  • AUM: $8.7 bln
  • PE allocation: $992 mln
  • Actual allocation to PE: 10.3 pct
  • Whom to contact for a meeting: Marty Karlon (marty.karlon@nhrs.org)
  • Why this is important: The pension system will commit only $50 mln to $75 mln this year

New Hampshire Retirement System will commit less than a quarter of its annual pacing for private equity and private debt in 2019, a presentation by NEPC, its investment consultant, shows.

That’s because several funds to which the pension system committed in 2017 and 2018 had not started drawing capital. These funds would be considered vintage-year 2019 funds, the report said.

Thus New Hampshire already had $365 million in commitments for 2019, Director of Investments Larry Johansen said, according to the minutes of the January board meeting.

Which funds New Hampshire will consider vintage 2019 is unclear, but it committed $325 million across three PE and five private-debt funds in 2018. The pension also committed $315 million across five PE funds and two private-debt funds in 2017.

A December 2018 review showed that of 55 commitments to the asset class, 39 were meeting expectations, four were cause for concern and 12 commitments had a year or less of operations, Johansen said.

Commitments in 2019

The system’s annual pacing is $300 million to $400 million for its PE and private-debt portfolio, but it will commit only $50 million to $75 million in 2019, pension documents said.

Re-ups would be considered and substrategies would be opportunistically targeted, documents said.

Indeed, New Hampshire’s PE commitments in the past two years were mainly re-ups to funds from Carlyle Group, BlackRock, Edgewater Capital Partners, Industry Ventures, Thoma Bravo and Warburg Pincus.

Apollo and Actis were the only two new relationships in 2017. There were no new relationships in 2018.

New Hampshire’s PE and private-debt portfolio was doing extremely well, Johansen said.

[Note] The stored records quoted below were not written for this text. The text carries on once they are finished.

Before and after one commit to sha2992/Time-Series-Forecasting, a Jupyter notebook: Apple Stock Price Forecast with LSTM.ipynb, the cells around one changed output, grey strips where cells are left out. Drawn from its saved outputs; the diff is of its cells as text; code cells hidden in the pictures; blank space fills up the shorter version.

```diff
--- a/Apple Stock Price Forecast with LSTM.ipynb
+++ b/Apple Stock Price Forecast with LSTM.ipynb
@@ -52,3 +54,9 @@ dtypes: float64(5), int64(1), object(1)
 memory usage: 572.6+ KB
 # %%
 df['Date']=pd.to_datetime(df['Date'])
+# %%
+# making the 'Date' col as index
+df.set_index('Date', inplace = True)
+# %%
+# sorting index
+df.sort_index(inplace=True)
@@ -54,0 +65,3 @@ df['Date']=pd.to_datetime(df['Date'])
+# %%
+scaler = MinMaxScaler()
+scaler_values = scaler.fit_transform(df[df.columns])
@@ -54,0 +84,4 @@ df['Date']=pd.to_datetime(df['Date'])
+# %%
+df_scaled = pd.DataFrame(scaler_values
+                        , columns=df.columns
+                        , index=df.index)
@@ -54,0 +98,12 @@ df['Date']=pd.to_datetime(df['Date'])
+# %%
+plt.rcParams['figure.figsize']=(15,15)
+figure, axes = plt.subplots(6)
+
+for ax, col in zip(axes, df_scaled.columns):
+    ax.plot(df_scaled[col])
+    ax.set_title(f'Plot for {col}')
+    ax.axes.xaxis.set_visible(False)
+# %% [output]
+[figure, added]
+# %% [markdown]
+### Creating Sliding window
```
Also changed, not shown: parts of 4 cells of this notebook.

The $992 million PE portfolio was invested across 30 managers and 36 funds and produced an internal rate of return of 11.58 percent since inception as of Dec. 31, 2018, documents said.

New Hampshire’s PE portfolio returned 17.3 percent over one year, 12.8 percent over three years, 11.3 percent over five years and 4.7 percent over 10 years as of Sept 30, 2018.

Action Item: Read more on NHRS’s investments: https://bit.ly/2DfNo1w